The Oasis itself was invented by the brain underneath the disordered hair of Halliday, played excellently by Mark Rylance, whose physique faintly resembles “Back to the Future’s” Doc Brown, although Halliday is far more comprehensive and human. A group of nameless teens who live in the stacks (which is essentially trailer homes stacked upon each other) in 2045 Columbus, Ohio, escape the hardships of every day life since “life is a bummer.” They strive for the modern American dream, winning the lottery. Although here, instead of scratching a card at your local convenience store, you endeavor on a fanciful underdog “Willy Wonka and the Chocolate Factory” adventure, where creamy syrup rivers are replaced with the sweet taste of nostalgia.
At the top of the leaderboard is the everyday teen Wade Watts, whose sobriquet Parzival would have us believe he is a passionate activist for German literature. On the contrary, Watts comes off as an equally curious and bland hero, whose self indulgent alternate reality ‘Final Fantasy’ avatar is the only thing remarkable about the character as a whole. The same can be said for his buddies. The love interest sports the username Artemis, whose alternate self is a rumination of 80’s punk rock, and then there’s Ache, Watt’s best friend, an Orc with a sense of humor. The three of which embark on an excellently bogus adventure, that takes us to the period in which Spielberg transformed, and why? “Because Bill and Ted did it”!
Somewhere amidst the overlong two hour and twenty minute extravaganza is a plot, which unfortunately is where the movie falls flat. How can the plot be the movie’s downfall? Well the clues can be found throughout the film’s references to the director himself. Take the logo that opens the picture, as the Amblin Entertainment appears, the silhouette of the infamous E.T. bike flying over the moon appears as well. The feelings of pleasant bittersweet emotion are triggered, as we faintly recount the childlike awe experienced when we first viewed such an immersive sight.

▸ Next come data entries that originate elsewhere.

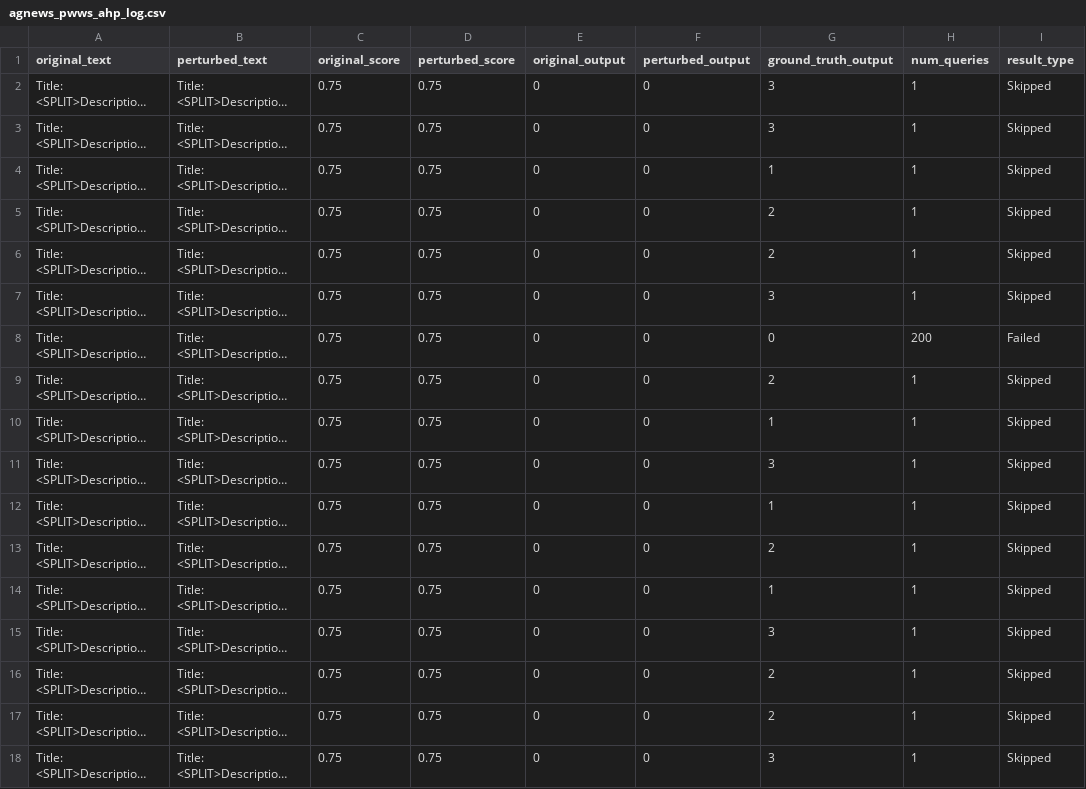
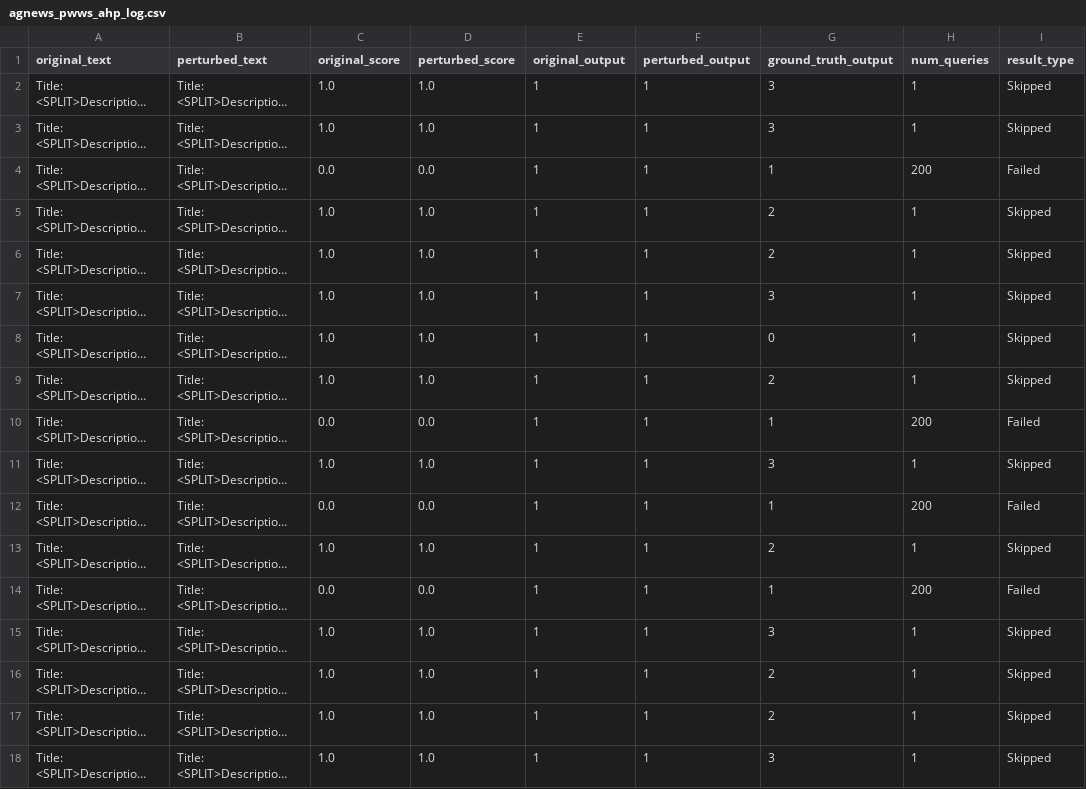
Before and after one commit to heyingu/AHP, a CSV file: results/multi_attack_logs/agnews_pwws_ahp_log.csv, drawn as a sheet; only a part is shown; long unchanged cells end in …; the diff covers the shown part only; the diff names each change by its address in the sheet, - before the commit and + after, or states it on an @@ line.

```diff
--- a/results/multi_attack_logs/agnews_pwws_ahp_log.csv
+++ b/results/multi_attack_logs/agnews_pwws_ahp_log.csv
-C2:C3 (original_score): 0.75
+C2:C3 (original_score): 1.0
-D2:D3 (perturbed_score): 0.75
+D2:D3 (perturbed_score): 1.0
-E2:E18 (original_output): 0
+E2:E18 (original_output): 1
-F2:F18 (perturbed_output): 0
+F2:F18 (perturbed_output): 1
-C4 (original_score): 0.75
+C4 (original_score): 0.0
-D4 (perturbed_score): 0.75
+D4 (perturbed_score): 0.0
-H4 (num_queries): 1
+H4 (num_queries): 200
-I4 (result_type): Skipped
+I4 (result_type): Failed
-C5:C9 (original_score): 0.75
+C5:C9 (original_score): 1.0
-D5:D9 (perturbed_score): 0.75
+D5:D9 (perturbed_score): 1.0
-H8 (num_queries): 200
+H8 (num_queries): 1
-I8 (result_type): Failed
+I8 (result_type): Skipped
-C10 (original_score): 0.75
+C10 (original_score): 0.0
-D10 (perturbed_score): 0.75
+D10 (perturbed_score): 0.0
-H10 (num_queries): 1
+H10 (num_queries): 200
-I10 (result_type): Skipped
+I10 (result_type): Failed
-C11 (original_score): 0.75
+C11 (original_score): 1.0
-D11 (perturbed_score): 0.75
+D11 (perturbed_score): 1.0
-C12 (original_score): 0.75
+C12 (original_score): 0.0
-D12 (perturbed_score): 0.75
+D12 (perturbed_score): 0.0
-H12 (num_queries): 1
+H12 (num_queries): 200
-I12 (result_type): Skipped
+I12 (result_type): Failed
-C13 (original_score): 0.75
+C13 (original_score): 1.0
-D13 (perturbed_score): 0.75
+D13 (perturbed_score): 1.0
-C14 (original_score): 0.75
+C14 (original_score): 0.0
-D14 (perturbed_score): 0.75
+D14 (perturbed_score): 0.0
-H14 (num_queries): 1
+H14 (num_queries): 200
-I14 (result_type): Skipped
+I14 (result_type): Failed
-C15:C18 (original_score): 0.75
+C15:C18 (original_score): 1.0
-D15:D18 (perturbed_score): 0.75
+D15:D18 (perturbed_score): 1.0
```
Also changed, not shown: 16 edited cells elsewhere in this file, results/experiment_results_multi_attack.csv, results/multi_attack_logs/agnews_pwws_none_log.csv, 31 other files.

Yet “Ready Player One” comes off as more of show then tell.
The camera wistfully captures the action from all angles, as cinematographer Janusz Kamiński, long time partner of Spielberg, hearkens visual bliss, yet the emotional and dramatic charge is alarmingly sparse. In fact, where E.T.’s characters basked in youth and relatable qualities, such a concept seems foreign if not alienated by Watts and his colleagues who share no charisma or chemistry. Once in the real world, they act just as awkward as today’s gamer stereotypes, which seems ironic.
The branded slogan is “the only thing real is reality”, which is really, the least real part about the whole thing. Nonetheless, when push comes to shove, I found myself time and time again captivated by the unforgiving spot-on music of Van Halen and the exciting popcorn-action that features Ernest Cline’s fun callbacks to pop culture’s most memorable era. And although Spielberg’s adaptation of the bestselling novel may take the liberty of erasing the drama and insert even more 80’s memorabilia, if you take a leap of faith and jump (as Van Halen’s opening song suggests), you may not find yourself mystically soaring over the moon, but you may just experience an Easter egg hunt as entertaining as the ones you had as a kid.